◆ Instructions to follow ◆
Please return all lines from the records below that include the string "shell".

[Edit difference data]
--*--

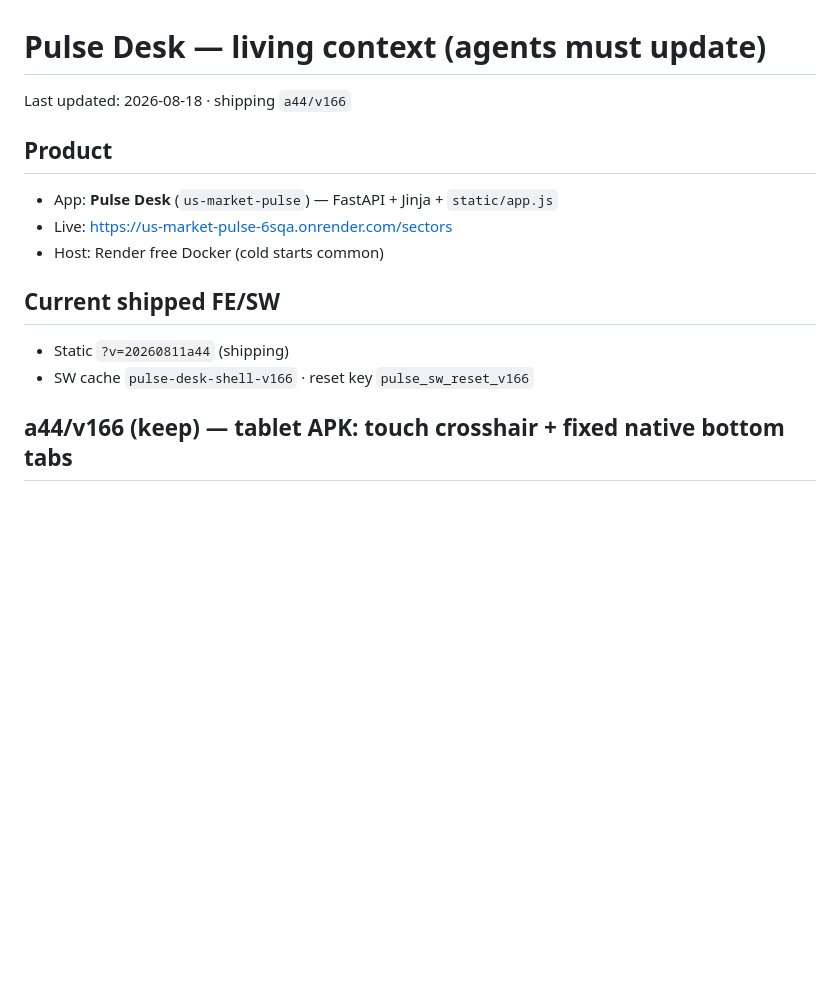
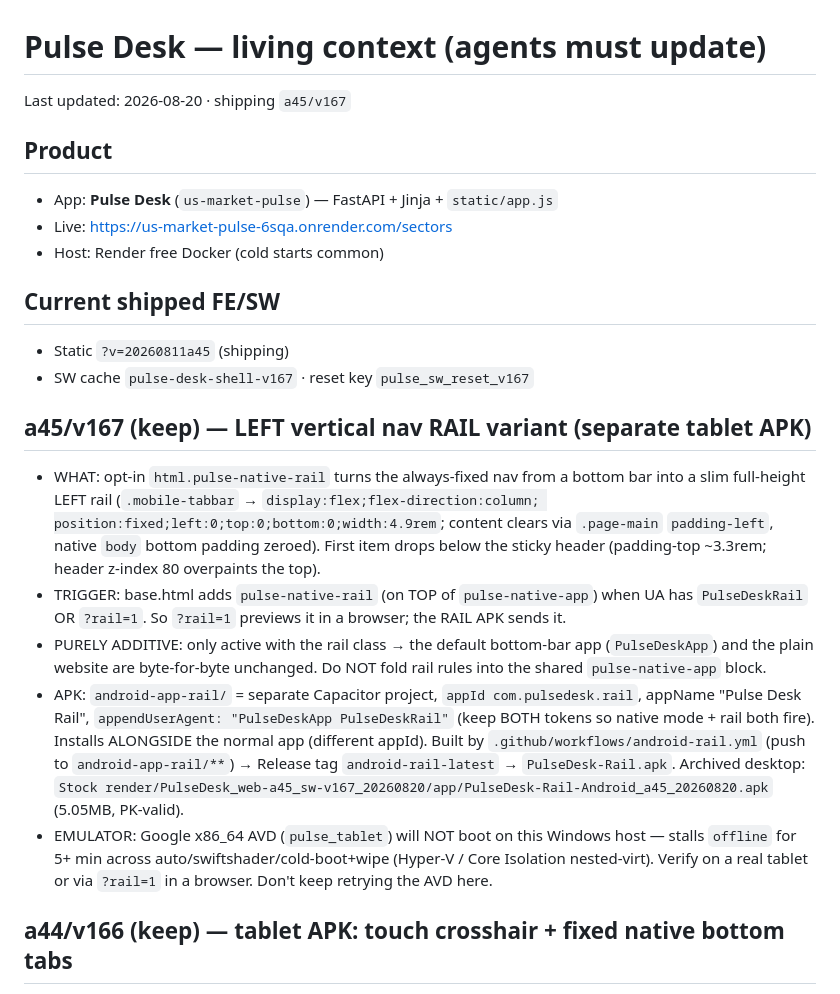
Before and after one commit to Bruceyangg/us-market-pulse, a Markdown page: .cursor/CONTEXT.md, the part around the change. Rendered like a GitHub page; blank space fills up the shorter version.

Commit message:
docs(context): record a45/v167 left-rail variant + rail APK + emulator note

```diff
--- a/.cursor/CONTEXT.md
+++ b/.cursor/CONTEXT.md
@@ -1,6 +1,6 @@
 # Pulse Desk — living context (agents must update)
 
-Last updated: 2026-08-18 · shipping `a44/v166`
+Last updated: 2026-08-20 · shipping `a45/v167`
 
 ## Product
 
@@ -10,8 +10,30 @@ Last updated: 2026-08-18 · shipping `a44/v166`
 
 ## Current shipped FE/SW
 
-- Static `?v=20260811a44` (shipping)
-- SW cache `pulse-desk-shell-v166` · reset key `pulse_sw_reset_v166`
+- Static `?v=20260811a45` (shipping)
+- SW cache `pulse-desk-shell-v167` · reset key `pulse_sw_reset_v167`
+
+## a45/v167 (keep) — LEFT vertical nav RAIL variant (separate tablet APK)
+
+- WHAT: opt-in `html.pulse-native-rail` turns the always-fixed nav from a bottom bar into a
+  slim full-height LEFT rail (`.mobile-tabbar` → `display:flex;flex-direction:column;
+  position:fixed;left:0;top:0;bottom:0;width:4.9rem`; content clears via `.page-main`
+  `padding-left`, native `body` bottom padding zeroed). First item drops below the sticky
+  header (padding-top ~3.3rem; header z-index 80 overpaints the top).
+- TRIGGER: base.html adds `pulse-native-rail` (on TOP of `pulse-native-app`) when UA has
+  `PulseDeskRail` OR `?rail=1`. So `?rail=1` previews it in a browser; the RAIL APK sends it.
+- PURELY ADDITIVE: only active with the rail class → the default bottom-bar app
+  (`PulseDeskApp`) and the plain website are byte-for-byte unchanged. Do NOT fold rail rules
+  into the shared `pulse-native-app` block.
+- APK: `android-app-rail/` = separate Capacitor project, `appId com.pulsedesk.rail`,
+  appName "Pulse Desk Rail", `appendUserAgent: "PulseDeskApp PulseDeskRail"` (keep BOTH tokens
+  so native mode + rail both fire). Installs ALONGSIDE the normal app (different appId).
+  Built by `.github/workflows/android-rail.yml` (push to `android-app-rail/**`) → Release tag
+  `android-rail-latest` → `PulseDesk-Rail.apk`. Archived desktop:
+  `Stock render/PulseDesk_web-a45_sw-v167_20260820/app/PulseDesk-Rail-Android_a45_20260820.apk` (5.05MB, PK-valid).
+- EMULATOR: Google x86_64 AVD (`pulse_tablet`) will NOT boot on this Windows host — stalls
+  `offline` for 5+ min across auto/swiftshader/cold-boot+wipe (Hyper-V / Core Isolation nested-virt).
+  Verify on a real tablet or via `?rail=1` in a browser. Don't keep retrying the AVD here.
 
 ## a44/v166 (keep) — tablet APK: touch crosshair + fixed native bottom tabs
 
```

--*--

◆ Exercise solution ◆
-- SW cache `pulse-desk-shell-v166` · reset key `pulse_sw_reset_v166`
+- SW cache `pulse-desk-shell-v167` · reset key `pulse_sw_reset_v167`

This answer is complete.